An excellent interview with Dr. Peter Timoney on the subject of CEM is available through "The Horse" website at http://www.thehorse.com/Video.aspx?vID=153

CEM Reported in Kentucky

A case of Contagious Equine Metritis (CEM) has been reported in a 16 year-old Quarter Horse stallion standing in Kentucky. CEM is a bacterial disease that can be sexually transmitted, and is a notifiable disease, meaning that reporting of a case to authorities is mandatory. Because of the potential for significant negative financial impact in the case of an outbreak, there are international restrictions on the transport of horses and semen that reference testing for CEM. It was during the testing protocol prior to freezing of semen for export that the current case was identified. The affected stallion originated in Texas, and moved to Kentucky in February 2008 where he stood at stud and had semen shipped. There were 21 other stallions on the same farm for the 2008 breeding season. All other recently exposed horses are currently under quarantine and are awaiting test results.

How Soon we Forget!

In a review of the 19 full-page stallion advertisements in the December issue of the "USDF Connection" magazine, only two carried any information about the equine viral arteritis (EVA) status of the stallion. In a random review of 19 full-page stallion ads in the December issue of the "AQHA Journal" absolutely none of the ads carried any mention of EVA status of the stallions.

It seems that stallion owners are either avoiding the issue, or burying their heads in the sand in the belief that if they can't see a problem, it doesn't exist! Sadly this is not true.

As we come close to the start of the 2009 (northern hemisphere) breeding season, it seems that the onus is being placed even more on the mare-owner to do their part in the prevention of another outbreak of EVA in the US. If the stallion owners are not going to do their part by educating the mare-owner as to the staus of the stallion they are offering at stud, then it behooves the mare owner to ensure that status - after all, it is the mare owner that will be the first to know if there is an outbreak as a result of breeding their mare to a positive "shedding" stallion when other already-pregnant mares on their farm start aborting or coming up "open".

Mare owners: One of the first questions to ask a stallion owner prior to booking to their stallion is "what is the EVA status of your stallion?". The ideal answer you are looking for is "EVA negative and vaccinated annually". "Tested EVA negative" or even "tested negative and vaccinated" is not adequate unless the animal has been vaccinate annually - simply testing the animal and getting a negative result will not prevent them becoming infected and a shedder the week after they are tested!

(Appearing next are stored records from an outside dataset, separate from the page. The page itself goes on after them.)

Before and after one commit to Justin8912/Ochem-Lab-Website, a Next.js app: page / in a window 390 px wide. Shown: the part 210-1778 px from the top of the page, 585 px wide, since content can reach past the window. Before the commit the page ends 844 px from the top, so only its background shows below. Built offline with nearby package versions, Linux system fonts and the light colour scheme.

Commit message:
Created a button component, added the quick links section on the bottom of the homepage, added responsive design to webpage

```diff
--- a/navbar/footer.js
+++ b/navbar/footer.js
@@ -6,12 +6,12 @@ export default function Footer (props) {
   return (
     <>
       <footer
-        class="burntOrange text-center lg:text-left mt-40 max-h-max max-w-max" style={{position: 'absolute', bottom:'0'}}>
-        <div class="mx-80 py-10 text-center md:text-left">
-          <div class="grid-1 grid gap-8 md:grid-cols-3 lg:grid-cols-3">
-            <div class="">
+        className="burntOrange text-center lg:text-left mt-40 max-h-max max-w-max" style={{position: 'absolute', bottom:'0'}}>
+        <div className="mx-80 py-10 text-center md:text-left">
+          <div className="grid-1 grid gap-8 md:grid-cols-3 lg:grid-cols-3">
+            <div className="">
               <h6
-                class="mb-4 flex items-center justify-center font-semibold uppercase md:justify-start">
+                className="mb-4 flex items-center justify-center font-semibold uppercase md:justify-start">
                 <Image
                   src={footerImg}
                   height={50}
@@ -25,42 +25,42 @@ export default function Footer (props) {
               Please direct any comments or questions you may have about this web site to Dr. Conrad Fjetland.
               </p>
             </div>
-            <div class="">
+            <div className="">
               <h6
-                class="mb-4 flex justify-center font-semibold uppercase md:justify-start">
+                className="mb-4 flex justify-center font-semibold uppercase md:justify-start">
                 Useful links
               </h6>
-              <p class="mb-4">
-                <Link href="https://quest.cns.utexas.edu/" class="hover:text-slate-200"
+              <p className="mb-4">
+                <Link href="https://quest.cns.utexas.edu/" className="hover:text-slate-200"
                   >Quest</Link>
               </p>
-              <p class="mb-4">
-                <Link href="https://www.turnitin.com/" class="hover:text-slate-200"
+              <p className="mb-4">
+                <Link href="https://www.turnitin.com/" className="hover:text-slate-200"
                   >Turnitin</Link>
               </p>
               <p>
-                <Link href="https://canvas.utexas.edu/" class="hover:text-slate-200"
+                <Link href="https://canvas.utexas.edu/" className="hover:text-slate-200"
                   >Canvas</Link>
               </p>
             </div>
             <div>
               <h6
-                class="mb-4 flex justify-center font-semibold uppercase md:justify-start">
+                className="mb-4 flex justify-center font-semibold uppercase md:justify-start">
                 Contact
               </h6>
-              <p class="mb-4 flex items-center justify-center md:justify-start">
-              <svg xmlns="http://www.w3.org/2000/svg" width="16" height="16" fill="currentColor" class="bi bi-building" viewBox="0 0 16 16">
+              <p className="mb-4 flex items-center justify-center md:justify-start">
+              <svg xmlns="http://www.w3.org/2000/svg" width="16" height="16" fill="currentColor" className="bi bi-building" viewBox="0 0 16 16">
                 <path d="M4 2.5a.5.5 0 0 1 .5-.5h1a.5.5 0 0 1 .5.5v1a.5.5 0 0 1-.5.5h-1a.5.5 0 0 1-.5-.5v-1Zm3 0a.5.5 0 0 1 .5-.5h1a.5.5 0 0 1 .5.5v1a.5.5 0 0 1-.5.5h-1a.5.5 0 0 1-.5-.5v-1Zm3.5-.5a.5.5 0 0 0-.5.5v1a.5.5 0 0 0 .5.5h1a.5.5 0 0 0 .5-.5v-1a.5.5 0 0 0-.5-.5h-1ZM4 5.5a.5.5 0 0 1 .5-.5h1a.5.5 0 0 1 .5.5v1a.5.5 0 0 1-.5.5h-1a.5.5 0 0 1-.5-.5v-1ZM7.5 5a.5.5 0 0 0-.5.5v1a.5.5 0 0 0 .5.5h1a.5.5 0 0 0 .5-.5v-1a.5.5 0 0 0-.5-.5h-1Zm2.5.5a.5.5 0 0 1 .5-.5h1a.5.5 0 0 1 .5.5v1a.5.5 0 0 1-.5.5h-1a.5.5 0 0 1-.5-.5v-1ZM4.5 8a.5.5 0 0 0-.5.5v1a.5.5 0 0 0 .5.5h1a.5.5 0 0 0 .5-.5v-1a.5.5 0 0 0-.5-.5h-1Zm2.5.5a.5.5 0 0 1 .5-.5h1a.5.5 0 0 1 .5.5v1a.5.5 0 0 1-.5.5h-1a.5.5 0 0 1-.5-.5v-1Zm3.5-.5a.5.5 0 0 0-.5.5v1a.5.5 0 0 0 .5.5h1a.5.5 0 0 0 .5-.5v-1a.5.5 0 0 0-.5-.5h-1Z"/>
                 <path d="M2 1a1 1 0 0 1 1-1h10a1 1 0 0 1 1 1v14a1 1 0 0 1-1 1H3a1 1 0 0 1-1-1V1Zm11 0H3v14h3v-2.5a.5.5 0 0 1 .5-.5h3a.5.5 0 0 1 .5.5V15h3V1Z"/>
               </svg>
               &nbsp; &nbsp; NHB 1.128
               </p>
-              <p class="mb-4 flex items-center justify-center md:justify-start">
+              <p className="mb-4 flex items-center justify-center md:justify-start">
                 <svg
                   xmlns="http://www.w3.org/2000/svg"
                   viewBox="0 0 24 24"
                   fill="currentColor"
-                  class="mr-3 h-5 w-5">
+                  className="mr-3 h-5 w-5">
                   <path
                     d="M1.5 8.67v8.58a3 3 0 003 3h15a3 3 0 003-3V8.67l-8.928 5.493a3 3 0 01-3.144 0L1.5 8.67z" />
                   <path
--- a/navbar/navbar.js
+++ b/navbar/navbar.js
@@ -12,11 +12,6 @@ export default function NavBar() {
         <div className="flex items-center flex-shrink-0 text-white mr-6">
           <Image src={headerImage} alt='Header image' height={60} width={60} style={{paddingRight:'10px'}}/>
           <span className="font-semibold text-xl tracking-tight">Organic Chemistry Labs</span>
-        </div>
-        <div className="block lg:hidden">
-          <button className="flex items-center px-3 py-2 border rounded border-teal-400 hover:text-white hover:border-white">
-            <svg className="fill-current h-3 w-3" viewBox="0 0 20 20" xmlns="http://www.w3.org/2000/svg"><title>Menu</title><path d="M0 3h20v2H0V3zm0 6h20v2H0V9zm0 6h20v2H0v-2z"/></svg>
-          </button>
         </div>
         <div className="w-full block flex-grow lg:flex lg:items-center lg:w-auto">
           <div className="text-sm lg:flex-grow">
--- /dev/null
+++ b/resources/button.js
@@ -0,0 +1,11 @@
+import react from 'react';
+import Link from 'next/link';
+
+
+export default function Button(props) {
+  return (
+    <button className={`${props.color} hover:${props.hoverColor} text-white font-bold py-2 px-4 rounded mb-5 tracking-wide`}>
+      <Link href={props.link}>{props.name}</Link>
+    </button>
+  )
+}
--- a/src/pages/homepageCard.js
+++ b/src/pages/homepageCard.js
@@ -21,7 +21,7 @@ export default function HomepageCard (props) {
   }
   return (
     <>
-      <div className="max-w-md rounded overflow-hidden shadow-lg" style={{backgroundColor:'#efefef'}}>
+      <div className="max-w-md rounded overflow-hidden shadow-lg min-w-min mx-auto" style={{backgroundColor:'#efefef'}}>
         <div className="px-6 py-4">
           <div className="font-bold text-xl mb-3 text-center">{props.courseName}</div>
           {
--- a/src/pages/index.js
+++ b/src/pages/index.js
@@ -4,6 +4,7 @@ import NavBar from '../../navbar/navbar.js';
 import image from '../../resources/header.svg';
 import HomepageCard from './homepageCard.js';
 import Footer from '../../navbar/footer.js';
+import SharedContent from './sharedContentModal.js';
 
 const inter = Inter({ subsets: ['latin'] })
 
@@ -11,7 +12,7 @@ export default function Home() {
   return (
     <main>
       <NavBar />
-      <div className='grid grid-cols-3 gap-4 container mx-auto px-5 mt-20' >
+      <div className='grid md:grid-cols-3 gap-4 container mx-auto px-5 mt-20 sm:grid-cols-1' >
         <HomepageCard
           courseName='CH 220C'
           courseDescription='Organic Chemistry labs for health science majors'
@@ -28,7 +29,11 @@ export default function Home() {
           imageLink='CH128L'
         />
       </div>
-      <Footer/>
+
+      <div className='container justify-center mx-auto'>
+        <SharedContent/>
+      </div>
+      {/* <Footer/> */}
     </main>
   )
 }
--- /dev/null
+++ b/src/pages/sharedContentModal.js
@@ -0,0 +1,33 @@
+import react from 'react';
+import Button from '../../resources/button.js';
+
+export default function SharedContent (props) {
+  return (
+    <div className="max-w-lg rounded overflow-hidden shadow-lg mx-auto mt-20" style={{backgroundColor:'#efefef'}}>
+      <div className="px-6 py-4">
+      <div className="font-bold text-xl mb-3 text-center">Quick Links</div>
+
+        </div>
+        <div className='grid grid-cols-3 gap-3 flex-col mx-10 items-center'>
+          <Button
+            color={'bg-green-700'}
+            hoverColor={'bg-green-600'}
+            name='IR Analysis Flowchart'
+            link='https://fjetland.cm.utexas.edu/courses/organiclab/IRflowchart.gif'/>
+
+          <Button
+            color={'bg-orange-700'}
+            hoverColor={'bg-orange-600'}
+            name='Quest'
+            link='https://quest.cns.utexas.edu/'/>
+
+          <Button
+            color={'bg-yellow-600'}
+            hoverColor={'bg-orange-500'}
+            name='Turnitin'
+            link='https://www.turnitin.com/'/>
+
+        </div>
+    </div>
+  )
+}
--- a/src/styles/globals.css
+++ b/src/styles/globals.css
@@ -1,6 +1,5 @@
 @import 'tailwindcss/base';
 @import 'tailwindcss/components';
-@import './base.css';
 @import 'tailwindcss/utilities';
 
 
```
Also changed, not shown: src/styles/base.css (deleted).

Stallion owners: Use the "EVA negative, vaccinated annually" terminology in your advertisements! It demonstrates that you are an ethical breeder doing your bit to prevent the transmission of this troublesome disease. Alternatively, in the event that your stallions are not tested and vaccinated, right now - more than 60 days before the start of the breeding season - is an excellent time to do it. Review the EVA articles for more details on the full testing an vaccination protocol.

Impact of an outbreak:

Why do we continually hammer on about this? Take a moment to consider the impact that resulted from an infected stallion in New Mexico in 2006:
Associated EVA cases were confirmed in 6 States - NM, UT, MT, KS, OK, AL.
Circumstantial evidence suggested associated EVA cases in 4 more States - CA, ID, CO, TX.

A total of 69 direct exposures were identified:
48 (69.5%) were mares inseminated with shipped semen.
20 (29%) involved mares and foals that had visited the index premises.
1 (1.5%) was a mare that was both inseminated and also visited the index premises.
(Direct exposure = horse potentially exposed to infection on index premises (NM) or through insemination with infective semen).

New Mexico and Utah were the most affected States:
A total of 50 facilities involving 2022 horses were placed under supervised or voluntary quarantine in those two States alone!

The true extent of the outbreak is difficult to gauge as Federal and State reporting requirements for EVA are inadequate.

Need we say more? If so, please review the articles about equine viral arteritis to be found in our articles section